*** DATA FOR REVIEW ***
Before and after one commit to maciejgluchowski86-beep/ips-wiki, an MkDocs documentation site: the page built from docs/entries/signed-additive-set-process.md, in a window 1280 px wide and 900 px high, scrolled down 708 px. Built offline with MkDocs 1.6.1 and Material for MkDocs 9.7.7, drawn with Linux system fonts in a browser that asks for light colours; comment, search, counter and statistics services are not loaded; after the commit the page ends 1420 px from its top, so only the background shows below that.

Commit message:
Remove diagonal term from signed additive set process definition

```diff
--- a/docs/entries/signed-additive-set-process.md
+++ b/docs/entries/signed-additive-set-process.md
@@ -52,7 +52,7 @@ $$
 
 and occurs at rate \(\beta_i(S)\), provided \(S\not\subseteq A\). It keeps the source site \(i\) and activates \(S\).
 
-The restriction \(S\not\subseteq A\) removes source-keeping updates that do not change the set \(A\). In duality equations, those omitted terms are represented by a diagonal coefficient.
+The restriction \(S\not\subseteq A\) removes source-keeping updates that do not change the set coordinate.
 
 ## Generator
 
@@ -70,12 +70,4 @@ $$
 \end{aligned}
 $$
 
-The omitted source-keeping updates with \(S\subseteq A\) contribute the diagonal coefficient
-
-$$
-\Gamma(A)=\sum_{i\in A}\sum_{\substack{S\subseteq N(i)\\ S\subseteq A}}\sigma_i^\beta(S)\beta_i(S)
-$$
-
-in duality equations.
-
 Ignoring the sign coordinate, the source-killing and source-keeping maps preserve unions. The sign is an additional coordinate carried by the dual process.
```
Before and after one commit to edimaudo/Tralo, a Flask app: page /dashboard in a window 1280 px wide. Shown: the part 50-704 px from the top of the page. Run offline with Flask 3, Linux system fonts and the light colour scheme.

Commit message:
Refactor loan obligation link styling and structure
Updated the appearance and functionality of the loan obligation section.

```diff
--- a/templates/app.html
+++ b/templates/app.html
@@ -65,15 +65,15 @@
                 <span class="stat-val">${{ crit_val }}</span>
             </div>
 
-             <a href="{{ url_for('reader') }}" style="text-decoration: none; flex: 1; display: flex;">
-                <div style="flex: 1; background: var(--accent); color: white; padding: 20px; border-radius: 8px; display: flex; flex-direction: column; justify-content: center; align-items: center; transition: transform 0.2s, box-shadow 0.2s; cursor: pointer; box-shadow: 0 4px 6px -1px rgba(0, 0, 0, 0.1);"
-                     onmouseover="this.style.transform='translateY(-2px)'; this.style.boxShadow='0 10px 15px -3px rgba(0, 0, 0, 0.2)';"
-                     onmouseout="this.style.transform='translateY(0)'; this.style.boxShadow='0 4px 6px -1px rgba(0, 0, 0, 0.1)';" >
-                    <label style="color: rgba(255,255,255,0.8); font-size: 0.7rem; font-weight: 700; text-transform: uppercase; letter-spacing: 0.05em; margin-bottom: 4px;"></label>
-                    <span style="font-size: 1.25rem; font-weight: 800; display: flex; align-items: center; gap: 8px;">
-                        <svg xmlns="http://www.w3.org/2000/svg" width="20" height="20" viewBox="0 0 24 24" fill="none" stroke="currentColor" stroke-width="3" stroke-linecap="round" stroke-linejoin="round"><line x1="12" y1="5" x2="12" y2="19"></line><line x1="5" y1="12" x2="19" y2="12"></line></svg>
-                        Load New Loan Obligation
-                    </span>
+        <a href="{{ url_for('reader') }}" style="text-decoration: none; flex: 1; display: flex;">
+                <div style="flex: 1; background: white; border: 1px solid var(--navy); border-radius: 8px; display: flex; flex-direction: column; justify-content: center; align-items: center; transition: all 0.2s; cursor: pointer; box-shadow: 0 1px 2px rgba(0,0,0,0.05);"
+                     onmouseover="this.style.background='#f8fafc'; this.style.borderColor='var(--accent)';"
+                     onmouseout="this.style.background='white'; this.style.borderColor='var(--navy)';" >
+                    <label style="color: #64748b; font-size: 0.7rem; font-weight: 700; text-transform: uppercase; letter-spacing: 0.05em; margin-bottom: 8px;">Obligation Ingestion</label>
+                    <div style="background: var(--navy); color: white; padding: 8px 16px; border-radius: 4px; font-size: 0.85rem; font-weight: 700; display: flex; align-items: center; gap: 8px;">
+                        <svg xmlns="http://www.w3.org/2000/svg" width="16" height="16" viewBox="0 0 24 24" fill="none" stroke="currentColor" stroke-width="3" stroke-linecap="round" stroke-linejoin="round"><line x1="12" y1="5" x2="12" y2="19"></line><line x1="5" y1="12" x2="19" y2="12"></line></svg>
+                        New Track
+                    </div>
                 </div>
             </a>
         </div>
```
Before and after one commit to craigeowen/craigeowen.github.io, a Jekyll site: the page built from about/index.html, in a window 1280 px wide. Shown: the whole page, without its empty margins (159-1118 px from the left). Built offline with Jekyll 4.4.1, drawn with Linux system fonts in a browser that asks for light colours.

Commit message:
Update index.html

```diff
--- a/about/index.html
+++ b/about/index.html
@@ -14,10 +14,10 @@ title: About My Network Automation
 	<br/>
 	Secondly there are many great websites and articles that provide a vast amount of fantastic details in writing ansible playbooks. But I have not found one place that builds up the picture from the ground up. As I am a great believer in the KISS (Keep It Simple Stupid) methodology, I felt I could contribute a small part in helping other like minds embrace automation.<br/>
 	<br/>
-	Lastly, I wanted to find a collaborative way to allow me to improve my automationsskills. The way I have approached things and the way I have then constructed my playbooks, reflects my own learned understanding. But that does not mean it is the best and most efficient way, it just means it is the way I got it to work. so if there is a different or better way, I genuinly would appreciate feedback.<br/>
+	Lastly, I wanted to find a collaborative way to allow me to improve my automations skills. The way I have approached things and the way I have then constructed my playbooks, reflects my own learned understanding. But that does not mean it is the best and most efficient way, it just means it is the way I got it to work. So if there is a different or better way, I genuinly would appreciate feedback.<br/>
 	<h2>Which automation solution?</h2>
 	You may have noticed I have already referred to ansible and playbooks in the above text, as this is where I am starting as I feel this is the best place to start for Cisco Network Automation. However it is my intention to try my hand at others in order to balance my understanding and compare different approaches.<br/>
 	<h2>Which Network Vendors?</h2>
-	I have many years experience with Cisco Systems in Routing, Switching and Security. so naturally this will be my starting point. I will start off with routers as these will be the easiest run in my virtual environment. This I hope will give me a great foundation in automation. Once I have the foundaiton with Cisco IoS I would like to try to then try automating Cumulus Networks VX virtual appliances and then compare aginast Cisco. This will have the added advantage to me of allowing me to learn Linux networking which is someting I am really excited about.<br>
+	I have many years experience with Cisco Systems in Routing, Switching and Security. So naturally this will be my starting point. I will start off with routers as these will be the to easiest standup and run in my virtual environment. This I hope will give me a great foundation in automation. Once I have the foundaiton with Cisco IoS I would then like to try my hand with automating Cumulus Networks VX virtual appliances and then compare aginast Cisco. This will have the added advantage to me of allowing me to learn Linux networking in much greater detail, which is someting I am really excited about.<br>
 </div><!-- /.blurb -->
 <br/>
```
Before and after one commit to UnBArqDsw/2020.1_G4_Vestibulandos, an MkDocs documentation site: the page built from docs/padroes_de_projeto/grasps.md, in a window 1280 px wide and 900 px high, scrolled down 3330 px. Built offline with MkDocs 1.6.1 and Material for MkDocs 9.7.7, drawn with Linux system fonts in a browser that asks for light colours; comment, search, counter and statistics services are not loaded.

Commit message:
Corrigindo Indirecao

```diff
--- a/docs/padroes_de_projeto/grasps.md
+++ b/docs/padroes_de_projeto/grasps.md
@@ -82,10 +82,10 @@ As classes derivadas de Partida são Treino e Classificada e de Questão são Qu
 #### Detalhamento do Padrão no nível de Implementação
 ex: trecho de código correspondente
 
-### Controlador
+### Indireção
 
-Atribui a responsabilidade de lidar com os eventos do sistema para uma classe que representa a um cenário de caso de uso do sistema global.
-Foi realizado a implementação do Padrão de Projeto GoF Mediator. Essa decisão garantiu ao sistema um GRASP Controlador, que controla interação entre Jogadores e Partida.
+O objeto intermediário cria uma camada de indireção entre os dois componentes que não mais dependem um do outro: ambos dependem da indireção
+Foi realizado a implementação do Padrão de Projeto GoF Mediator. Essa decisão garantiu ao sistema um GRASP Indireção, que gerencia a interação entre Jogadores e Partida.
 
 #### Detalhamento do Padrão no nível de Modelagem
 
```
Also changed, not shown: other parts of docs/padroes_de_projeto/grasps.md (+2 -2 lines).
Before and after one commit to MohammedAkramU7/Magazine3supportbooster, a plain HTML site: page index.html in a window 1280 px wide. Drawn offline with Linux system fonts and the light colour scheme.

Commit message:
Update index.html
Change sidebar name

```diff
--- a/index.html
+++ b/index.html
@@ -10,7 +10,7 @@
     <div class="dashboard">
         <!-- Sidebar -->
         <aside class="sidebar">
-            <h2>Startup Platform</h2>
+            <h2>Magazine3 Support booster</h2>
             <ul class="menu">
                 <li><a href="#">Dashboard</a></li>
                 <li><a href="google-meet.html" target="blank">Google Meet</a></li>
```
*** End of DATA FOR REVIEW ***
§ PROBLEM DETAILS: Report how many lines in the listing above contain the string "nível", giving the number alone.

§ WRITTEN RESPONSE: 2